Family can mean close or distant relationships, ranging far and wide in kinship degrees, but also in geographic and emotional terms. The closing of another year made me think fondly of my extended family. I began to take stock. The extent of the connections soon troubled my left brain where math skills reside in most people. It was my impression I had a quite small family. Two siblings. Three children. Let me tell you, they start to add up and no-one was more surprised than me.
I have one grandchild and therefore it’s easy to remember the name and the birthday. The significant others of my children count, so including myself that’s nine.
Then there are the five nephews and three nieces by blood. By marriage, there are more: four nephews and three nieces. Most of the nieces and nephews are regularly having children and I will even count those who lack red hair. That comes to fifteen plus another nine.
And I had five first cousins. My first cousins had eight children who are my first cousins once removed, and they soldier on producing children too. The cousin tally for three generations looks like nineteen. We are up to about 56 people by now and the rest gets fuzzy.
My father had siblings; my mother none. But both also had cousins of their own. I’d have to haul out some boxes and files or charts to find them although I know they’re there because we write to each other even if they are the children of my mother’s cousins. I’m starting to lose it here. Did I count my parents? Did I count myself? Nevertheless, I am connected to all these people in theory, but also to many of them in real time.
Entering the outlaw field, there have been some ten sisters-in-law and eight brothers-in-law (sequential partners have transpired, you understand). That’s allowing for traditional liaisons and decently sustained periods of cohabitation.
Each of those cousins and in-laws has cousins unrelated to me and they don’t count, but still, there’s a connection. Looks to me like we are nudging the concept of six degrees of separation.

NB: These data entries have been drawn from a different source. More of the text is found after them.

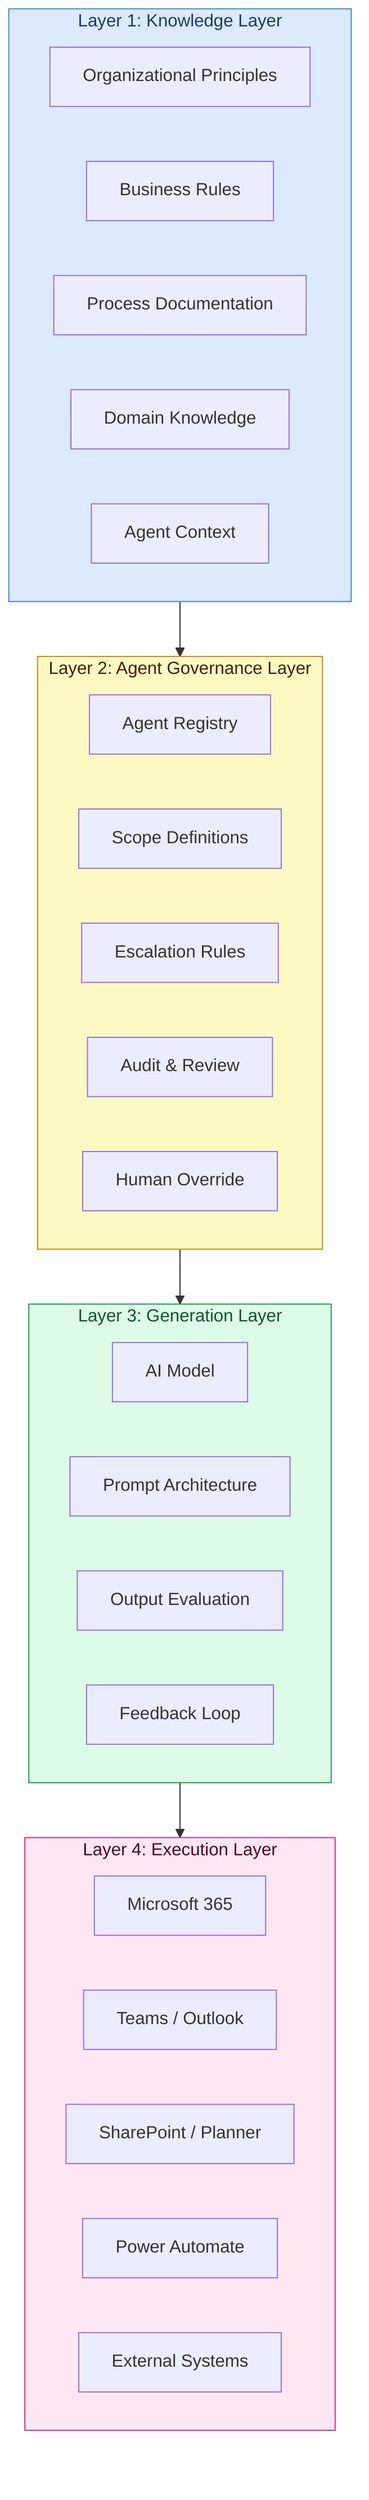
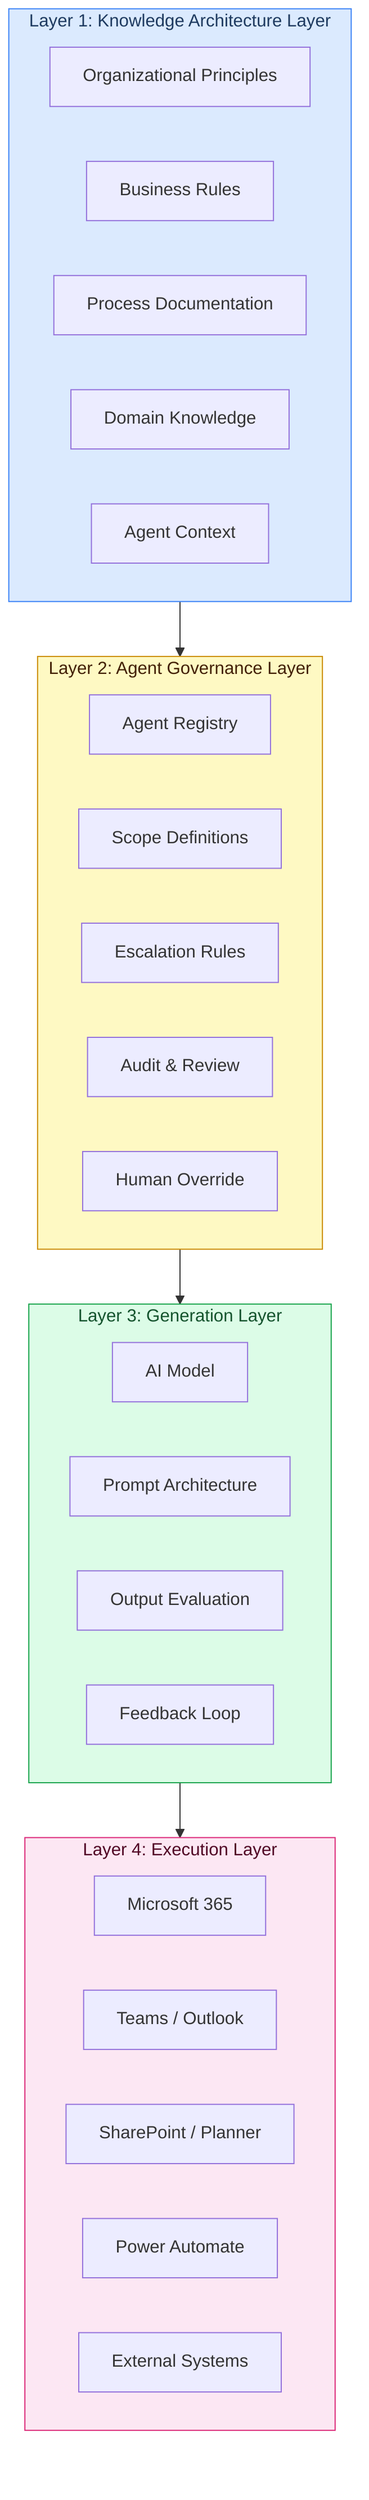
%%{init: {'theme': 'default'}}%%
flowchart TD
    subgraph L4["Layer 4: Execution Layer"]
        E1[Microsoft 365]
        E2[Teams / Outlook]
        E3[SharePoint / Planner]
        E4[Power Automate]
        E5[External Systems]
    end

    subgraph L3["Layer 3: Generation Layer"]
        G1[AI Model]
        G2[Prompt Architecture]
        G3[Output Evaluation]
        G4[Feedback Loop]
    end

    subgraph L2["Layer 2: Agent Governance Layer"]
        AG1[Agent Registry]
        AG2[Scope Definitions]
        AG3[Escalation Rules]
        AG4[Audit & Review]
        AG5[Human Override]
    end

-     subgraph L1["Layer 1: Knowledge Layer"]
+     subgraph L1["Layer 1: Knowledge Architecture Layer"]
        K1[Organizational Principles]
        K2[Business Rules]
        K3[Process Documentation]
        K4[Domain Knowledge]
        K5[Agent Context]
    end

    L1 --> L2
    L2 --> L3
    L3 --> L4

    style L1 fill:#dbeafe,stroke:#3b82f6,color:#1e3a5f
    style L2 fill:#fef9c3,stroke:#ca8a04,color:#422006
    style L3 fill:#dcfce7,stroke:#16a34a,color:#14532d
    style L4 fill:#fce7f3,stroke:#db2777,color:#500724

There has to be a board game.
Some curiosa from my family connections:
• Sense of humour is not necessarily inherited or equitably distributed.
• Ditto regarding the ability to play the piano.

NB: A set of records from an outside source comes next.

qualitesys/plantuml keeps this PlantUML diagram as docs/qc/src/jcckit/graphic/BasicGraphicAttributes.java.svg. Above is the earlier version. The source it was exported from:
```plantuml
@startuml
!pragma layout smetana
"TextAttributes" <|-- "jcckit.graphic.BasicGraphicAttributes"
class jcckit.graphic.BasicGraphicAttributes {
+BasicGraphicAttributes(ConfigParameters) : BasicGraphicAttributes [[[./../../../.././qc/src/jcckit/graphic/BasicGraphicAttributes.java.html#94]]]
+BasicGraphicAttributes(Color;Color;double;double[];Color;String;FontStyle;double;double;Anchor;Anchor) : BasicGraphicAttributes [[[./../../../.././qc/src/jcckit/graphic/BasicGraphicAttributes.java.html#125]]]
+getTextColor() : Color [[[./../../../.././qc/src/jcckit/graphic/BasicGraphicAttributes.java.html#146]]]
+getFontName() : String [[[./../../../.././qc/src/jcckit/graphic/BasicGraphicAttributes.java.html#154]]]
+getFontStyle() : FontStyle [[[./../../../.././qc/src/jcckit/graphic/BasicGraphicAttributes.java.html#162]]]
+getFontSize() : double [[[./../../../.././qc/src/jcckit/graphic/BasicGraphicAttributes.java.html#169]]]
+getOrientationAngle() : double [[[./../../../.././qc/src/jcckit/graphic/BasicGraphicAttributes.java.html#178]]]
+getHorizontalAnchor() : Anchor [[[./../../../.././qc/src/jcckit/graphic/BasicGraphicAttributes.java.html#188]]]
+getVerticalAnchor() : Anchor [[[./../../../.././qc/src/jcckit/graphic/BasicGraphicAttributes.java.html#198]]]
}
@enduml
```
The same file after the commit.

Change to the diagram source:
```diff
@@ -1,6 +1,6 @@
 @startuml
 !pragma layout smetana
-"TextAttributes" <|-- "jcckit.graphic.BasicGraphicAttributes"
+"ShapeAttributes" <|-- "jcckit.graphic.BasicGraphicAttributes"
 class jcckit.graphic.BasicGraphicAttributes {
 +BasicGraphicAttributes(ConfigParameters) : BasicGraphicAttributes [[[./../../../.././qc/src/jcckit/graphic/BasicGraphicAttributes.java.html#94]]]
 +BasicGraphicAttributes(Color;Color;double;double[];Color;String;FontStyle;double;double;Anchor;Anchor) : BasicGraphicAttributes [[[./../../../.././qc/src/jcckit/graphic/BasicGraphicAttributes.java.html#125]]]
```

• Multiple university degrees do not guarantee earning a living.
• Grandparents in Florida trailer parks cleverly avoid overnight guests.

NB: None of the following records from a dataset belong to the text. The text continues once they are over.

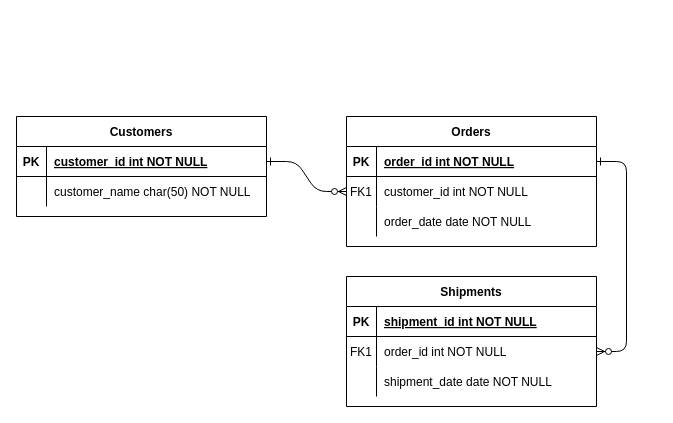
Earlier version of the draw.io diagram ERD.drawio (Nathan2820/FundamentalProject). Source tidied: cells renumbered, new cells numbered last; positions are measured from the earlier drawing's top-left corner, leaving out a move shared by most shapes. Both pictures are drawn from the tidied source at 100%, with x=0, y=0 at pixel (16, 116).
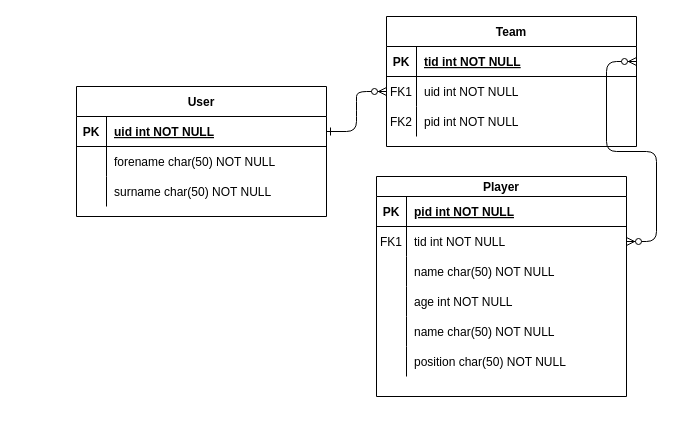
The same diagram, later.

The change refers to these unchanged cells:
```xml
<mxCell id="5" style="shape=partialRectangle;fillColor=none;points=[[0,0.5],[1,0.5]];portConstraint=eastwest;top=0;left=0;right=0;bottom=1;" parent="4" vertex="1">
  <mxGeometry y="30" width="250" height="30" as="geometry" />
</mxCell>
<mxCell id="8" style="shape=partialRectangle;fillColor=none;points=[[0,0.5],[1,0.5]];portConstraint=eastwest;top=0;left=0;right=0;bottom=0;" parent="4" vertex="1">
  <mxGeometry y="60" width="250" height="30" as="geometry" />
</mxCell>
<mxCell id="25" style="shape=partialRectangle;fillColor=none;points=[[0,0.5],[1,0.5]];portConstraint=eastwest;top=0;left=0;right=0;bottom=1;" parent="24" vertex="1">
  <mxGeometry y="30" width="250" height="30" as="geometry" />
</mxCell>
<mxCell id="28" style="shape=partialRectangle;fillColor=none;top=0;left=0;right=0;bottom=0;" parent="24" vertex="1">
  <mxGeometry y="60" width="250" height="30" as="geometry" />
</mxCell>
```

The edit, as a diff of the source:
```diff
@@
-    <mxCell id="3" style="edgeStyle=entityRelationEdgeStyle;endArrow=ERzeroToMany;startArrow=ERone;endFill=1;startFill=0;" parent="1" edge="1" source="5" target="18">
-      <mxGeometry relative="1" as="geometry" />
-    </mxCell>
-    <mxCell id="4" value="Orders" style="shape=table;startSize=30;childLayout=tableLayout;rowLines=0;fontStyle=1;align=center;" parent="1" vertex="1">
-      <mxGeometry x="330" width="250" height="130" as="geometry" />
+    <mxCell id="4" value="Team" style="shape=table;startSize=30;childLayout=tableLayout;rowLines=0;fontStyle=1;align=center;" parent="1" vertex="1">
+      <mxGeometry x="370" y="-100" width="250" height="130" as="geometry" />
     </mxCell>
@@
-    <mxCell id="7" value="order_id int NOT NULL " style="shape=partialRectangle;overflow=hidden;fillColor=none;top=0;left=0;bottom=0;right=0;align=left;spacingLeft=6;fontStyle=5;" parent="5" vertex="1">
+    <mxCell id="7" value="tid int NOT NULL " style="shape=partialRectangle;overflow=hidden;fillColor=none;top=0;left=0;bottom=0;right=0;align=left;spacingLeft=6;fontStyle=5;" parent="5" vertex="1">
       <mxGeometry x="30" width="220" height="30" as="geometry" />
     </mxCell>
@@
-    <mxCell id="10" value="customer_id int NOT NULL" style="shape=partialRectangle;overflow=hidden;fillColor=none;top=0;left=0;bottom=0;right=0;align=left;spacingLeft=6;" parent="8" vertex="1">
+    <mxCell id="10" value="uid int NOT NULL" style="shape=partialRectangle;overflow=hidden;fillColor=none;top=0;left=0;bottom=0;right=0;align=left;spacingLeft=6;" parent="8" vertex="1">
       <mxGeometry x="30" width="220" height="30" as="geometry" />
     </mxCell>
-    <mxCell id="11" style="shape=partialRectangle;fillColor=none;top=0;left=0;right=0;bottom=0;" parent="4" vertex="1">
-      <mxGeometry y="90" width="250" height="30" as="geometry" />
-    </mxCell>
-    <mxCell id="12" style="shape=partialRectangle;overflow=hidden;fillColor=none;top=0;left=0;bottom=0;right=0;" parent="11" vertex="1">
-      <mxGeometry width="30" height="30" as="geometry" />
-    </mxCell>
-    <mxCell id="13" value="order_date date NOT NULL" style="shape=partialRectangle;overflow=hidden;fillColor=none;top=0;left=0;bottom=0;right=0;align=left;spacingLeft=6;" parent="11" vertex="1">
-      <mxGeometry x="30" width="220" height="30" as="geometry" />
-    </mxCell>
+    <mxCell id="31" style="shape=partialRectangle;fillColor=none;top=0;left=0;right=0;bottom=0;" parent="4" vertex="1">
+      <mxGeometry y="90" width="250" height="30" as="geometry" />
+    </mxCell>
+    <mxCell id="32" value="FK2" style="shape=partialRectangle;overflow=hidden;fillColor=none;top=0;left=0;bottom=0;right=0;" parent="31" vertex="1">
+      <mxGeometry width="30" height="30" as="geometry" />
+    </mxCell>
+    <mxCell id="33" value="pid int NOT NULL" style="shape=partialRectangle;overflow=hidden;fillColor=none;top=0;left=0;bottom=0;right=0;align=left;spacingLeft=6;" parent="31" vertex="1">
+      <mxGeometry x="30" width="220" height="30" as="geometry" />
+    </mxCell>
+    <mxCell id="3" style="edgeStyle=entityRelationEdgeStyle;fontSize=12;html=1;endArrow=ERzeroToMany;endFill=1;startArrow=ERzeroToMany;exitX=1;exitY=0.5;exitDx=0;exitDy=0;" parent="1" edge="1" source="5" target="18">
+      <mxGeometry relative="1" as="geometry" />
+    </mxCell>
-    <mxCell id="14" value="Shipments" style="shape=table;startSize=30;childLayout=tableLayout;rowLines=0;fontStyle=1;align=center;" parent="1" vertex="1">
-      <mxGeometry x="330" y="160" width="250" height="130" as="geometry" />
+    <mxCell id="14" value="Player" style="shape=table;startSize=20;childLayout=tableLayout;rowLines=0;fontStyle=1;align=center;" parent="1" vertex="1">
+      <mxGeometry x="360" y="60" width="250" height="220" as="geometry" />
     </mxCell>
     <mxCell id="15" style="shape=partialRectangle;fillColor=none;top=0;left=0;right=0;bottom=1;" parent="14" vertex="1">
-      <mxGeometry y="30" width="250" height="30" as="geometry" />
+      <mxGeometry y="20" width="250" height="30" as="geometry" />
     </mxCell>
@@
-    <mxCell id="17" value="shipment_id int NOT NULL " style="shape=partialRectangle;overflow=hidden;fillColor=none;top=0;left=0;bottom=0;right=0;align=left;spacingLeft=6;fontStyle=5;" parent="15" vertex="1">
+    <mxCell id="17" value="pid int NOT NULL " style="shape=partialRectangle;overflow=hidden;fillColor=none;top=0;left=0;bottom=0;right=0;align=left;spacingLeft=6;fontStyle=5;" parent="15" vertex="1">
       <mxGeometry x="30" width="220" height="30" as="geometry" />
     </mxCell>
     <mxCell id="18" style="shape=partialRectangle;fillColor=none;points=[[0,0.5],[1,0.5]];portConstraint=eastwest;top=0;left=0;right=0;bottom=0;" parent="14" vertex="1">
-      <mxGeometry y="60" width="250" height="30" as="geometry" />
+      <mxGeometry y="50" width="250" height="30" as="geometry" />
     </mxCell>
@@
-    <mxCell id="20" value="order_id int NOT NULL" style="shape=partialRectangle;overflow=hidden;fillColor=none;top=0;left=0;bottom=0;right=0;align=left;spacingLeft=6;" parent="18" vertex="1">
+    <mxCell id="20" value="tid int NOT NULL" style="shape=partialRectangle;overflow=hidden;fillColor=none;top=0;left=0;bottom=0;right=0;align=left;spacingLeft=6;" parent="18" vertex="1">
       <mxGeometry x="30" width="220" height="30" as="geometry" />
     </mxCell>
     <mxCell id="21" style="shape=partialRectangle;fillColor=none;top=0;left=0;right=0;bottom=0;" parent="14" vertex="1">
-      <mxGeometry y="90" width="250" height="30" as="geometry" />
+      <mxGeometry y="80" width="250" height="30" as="geometry" />
     </mxCell>
@@
-    <mxCell id="23" value="shipment_date date NOT NULL" style="shape=partialRectangle;overflow=hidden;fillColor=none;top=0;left=0;bottom=0;right=0;align=left;spacingLeft=6;" parent="21" vertex="1">
+    <mxCell id="23" value="name char(50) NOT NULL" style="shape=partialRectangle;overflow=hidden;fillColor=none;top=0;left=0;bottom=0;right=0;align=left;spacingLeft=6;" parent="21" vertex="1">
       <mxGeometry x="30" width="220" height="30" as="geometry" />
     </mxCell>
+    <mxCell id="34" style="shape=partialRectangle;fillColor=none;top=0;left=0;right=0;bottom=0;" parent="14" vertex="1">
+      <mxGeometry y="110" width="250" height="30" as="geometry" />
+    </mxCell>
+    <mxCell id="35" style="shape=partialRectangle;overflow=hidden;fillColor=none;top=0;left=0;bottom=0;right=0;" parent="34" vertex="1">
+      <mxGeometry width="30" height="30" as="geometry" />
+    </mxCell>
+    <mxCell id="36" value="age int NOT NULL" style="shape=partialRectangle;overflow=hidden;fillColor=none;top=0;left=0;bottom=0;right=0;align=left;spacingLeft=6;" parent="34" vertex="1">
+      <mxGeometry x="30" width="220" height="30" as="geometry" />
+    </mxCell>
+    <mxCell id="37" style="shape=partialRectangle;fillColor=none;top=0;left=0;right=0;bottom=0;" parent="14" vertex="1">
+      <mxGeometry y="140" width="250" height="30" as="geometry" />
+    </mxCell>
+    <mxCell id="38" style="shape=partialRectangle;overflow=hidden;fillColor=none;top=0;left=0;bottom=0;right=0;" parent="37" vertex="1">
+      <mxGeometry width="30" height="30" as="geometry" />
+    </mxCell>
+    <mxCell id="39" value="name char(50) NOT NULL" style="shape=partialRectangle;overflow=hidden;fillColor=none;top=0;left=0;bottom=0;right=0;align=left;spacingLeft=6;" parent="37" vertex="1">
+      <mxGeometry x="30" width="220" height="30" as="geometry" />
+    </mxCell>
+    <mxCell id="40" style="shape=partialRectangle;fillColor=none;top=0;left=0;right=0;bottom=0;" parent="14" vertex="1">
+      <mxGeometry y="170" width="250" height="30" as="geometry" />
+    </mxCell>
+    <mxCell id="41" style="shape=partialRectangle;overflow=hidden;fillColor=none;top=0;left=0;bottom=0;right=0;" parent="40" vertex="1">
+      <mxGeometry width="30" height="30" as="geometry" />
+    </mxCell>
+    <mxCell id="42" value="position char(50) NOT NULL" style="shape=partialRectangle;overflow=hidden;fillColor=none;top=0;left=0;bottom=0;right=0;align=left;spacingLeft=6;" parent="40" vertex="1">
+      <mxGeometry x="30" width="220" height="30" as="geometry" />
+    </mxCell>
-    <mxCell id="24" value="Customers" style="shape=table;startSize=30;childLayout=tableLayout;rowLines=0;fontStyle=1;align=center;" parent="1" vertex="1">
-      <mxGeometry width="250" height="100" as="geometry" />
+    <mxCell id="24" value="User" style="shape=table;startSize=30;childLayout=tableLayout;rowLines=0;fontStyle=1;align=center;" parent="1" vertex="1">
+      <mxGeometry x="60" y="-30" width="250" height="130" as="geometry" />
     </mxCell>
@@
-    <mxCell id="27" value="customer_id int NOT NULL " style="shape=partialRectangle;overflow=hidden;fillColor=none;top=0;left=0;bottom=0;right=0;align=left;spacingLeft=6;fontStyle=5;" parent="25" vertex="1">
+    <mxCell id="27" value="uid int NOT NULL " style="shape=partialRectangle;overflow=hidden;fillColor=none;top=0;left=0;bottom=0;right=0;align=left;spacingLeft=6;fontStyle=5;" parent="25" vertex="1">
       <mxGeometry x="30" width="220" height="30" as="geometry" />
     </mxCell>
@@
-    <mxCell id="30" value="customer_name char(50) NOT NULL" style="shape=partialRectangle;overflow=hidden;fillColor=none;top=0;left=0;bottom=0;right=0;align=left;spacingLeft=6;" parent="28" vertex="1">
+    <mxCell id="30" value="forename char(50) NOT NULL" style="shape=partialRectangle;overflow=hidden;fillColor=none;top=0;left=0;bottom=0;right=0;align=left;spacingLeft=6;" parent="28" vertex="1">
       <mxGeometry x="30" width="220" height="30" as="geometry" />
     </mxCell>
+    <mxCell id="43" style="shape=partialRectangle;fillColor=none;top=0;left=0;right=0;bottom=0;" parent="24" vertex="1">
+      <mxGeometry y="90" width="250" height="30" as="geometry" />
+    </mxCell>
+    <mxCell id="44" style="shape=partialRectangle;overflow=hidden;fillColor=none;top=0;left=0;bottom=0;right=0;" parent="43" vertex="1">
+      <mxGeometry width="30" height="30" as="geometry" />
+    </mxCell>
+    <mxCell id="45" value="surname char(50) NOT NULL" style="shape=partialRectangle;overflow=hidden;fillColor=none;top=0;left=0;bottom=0;right=0;align=left;spacingLeft=6;" parent="43" vertex="1">
+      <mxGeometry x="30" width="220" height="30" as="geometry" />
+    </mxCell>
```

• Putting a touch of vaseline in your nostrils will help prevent painful cracking from dry winter air.
• If you can pronounce Musqodoboit you are a native of Nova Scotia.
• If Charles Stewart had rightfully become King Charles III, the U.S. would be a province of Canada.
• When you hit a moose with a car, only the moose survives.
• If you blog, the cousins will come.
The last week of 2008 brought me genealogy news on very different levels. When I first jotted down that last point, I couldn’t have been more prescient. Two hitherto unknown cousins, both deeply into family history (on different lines of mine), contacted me. What a thrilling Christmas present!
I meant to close this post by saying, “At any moment someone will have another baby. Somewhere in this horde, I confidently expect one future genealogist.” And I’ll let it stand, despite the other news. Two of my connections became grandparents for the first time. Their son informed them that the baby was registered with a brand new surname unrelated to the parents or grandparents or anyone at all. Actually, the name was chosen from a botanical species. How’s that for wiping out family history? Anyone ever heard of this happening before?